  4. Weakness from lack of activity increases fall risk substantially. People think avoiding exercise and activity will keep them safe, but the reverse is true.

Almost 3 million older adults per year are treated for fall-related injuries. Almost one million of them require hospitalization, primarily for head injuries or hip fractures. The chances of falling increases after age 65, and significantly worsen after age 75. In older adults, falls are the leading cause of fatal and non-fatal injuries. In fact, over 20% of people who suffer a hip fracture will die within one year. Of those that survive, over 50% will never return to their prior baseline.

So, what can you do to help protect yourself from falling, particularly during the winter months? Some of our suggestions include:

  1. Plan trips and errands around the weather when possible. Only leave for essential trips when the weather is poor.
  2. Give yourself plenty of time to get from place to place. Hurrying only makes you more likely to fall.
  3. Be careful when getting in and out of your vehicle. Always hold securely to a door or another person.
  4. Choose alternate routes in and out of buildings and pick the safest entry point, even if it means you have to drive around for an extra minute to find the safest location.
  5. Pride really does go before a fall. Don’t be afraid to ask for help simply because you are embarrassed or feel you are inconveniencing another person. Safety first!
  6. Wear supportive shoes or boots with textures on the bottom that supply adequate grip. Safety is far more important than fashion.
  7. Avoid carrying items to keep hands free for stability and balance.
  8. Use handrails whenever they are provided.
  9. Clean your shoes after going inside. Snow and ice can freeze onto the soles of your shoes and become treacherous, even indoors.
  10. Use your assistive device as it has been prescribed.

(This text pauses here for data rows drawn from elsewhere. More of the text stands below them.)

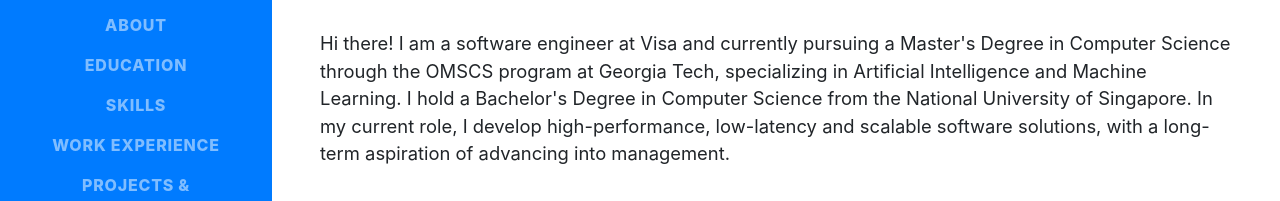
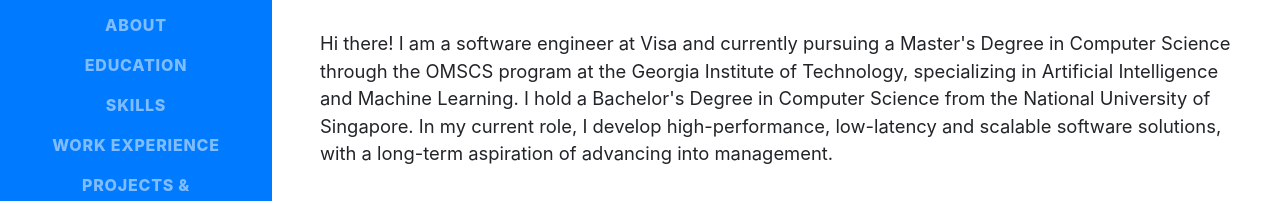
Before and after one commit to shawnlsj97/AboutMe, a website with bundled scripts: page index.html in a window 1280 px wide. Shown: the part 315-516 px from the top of the page. Built offline with nearby package versions, Linux system fonts and the light colour scheme; files whose address does not match are found by name; a web font is replaced by a local one.

Commit message:
Update about

```diff
--- a/index.html
+++ b/index.html
@@ -78,7 +78,7 @@
         </h1>
         <div class="subheading mb-5"><i class="fa fa-compass" aria-hidden="true"></i>&nbsp; Singapore &nbsp;<a href="mailto:name@email.com"><i class="fa fa-paper-plane" aria-hidden="true"></i>&nbsp; shawnlsj97@gmail.com</a>
         </div>
-        <p class="lead mb-5">Hi there! I am a software engineer at Visa and currently pursuing a Master's Degree in Computer Science through the OMSCS program at Georgia Tech, specializing in Artificial Intelligence and Machine Learning. I hold a Bachelor's Degree in Computer Science from the National University of Singapore. In my current role, I develop high-performance, low-latency and scalable software solutions, with a long-term aspiration of advancing into management.</p>
+        <p class="lead mb-5">Hi there! I am a software engineer at Visa and currently pursuing a Master's Degree in Computer Science through the OMSCS program at the Georgia Institute of Technology, specializing in Artificial Intelligence and Machine Learning. I hold a Bachelor's Degree in Computer Science from the National University of Singapore. In my current role, I develop high-performance, low-latency and scalable software solutions, with a long-term aspiration of advancing into management.</p>
         <div class="social-icons">
           <a href="https://www.linkedin.com/in/shawnlsj97/">
             <i class="fab fa-linkedin-in"></i>
```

Canes and walkers were invented for a reason: to keep you safe!

Falls cause many injuries and disrupt normal mobility and quality of life. Take care whenever you step outside the door and always keep in mind the risks associated with weather-related changes. In the case that you do experience a fall, your Oaklawn Physical Rehabilitation team is here to help!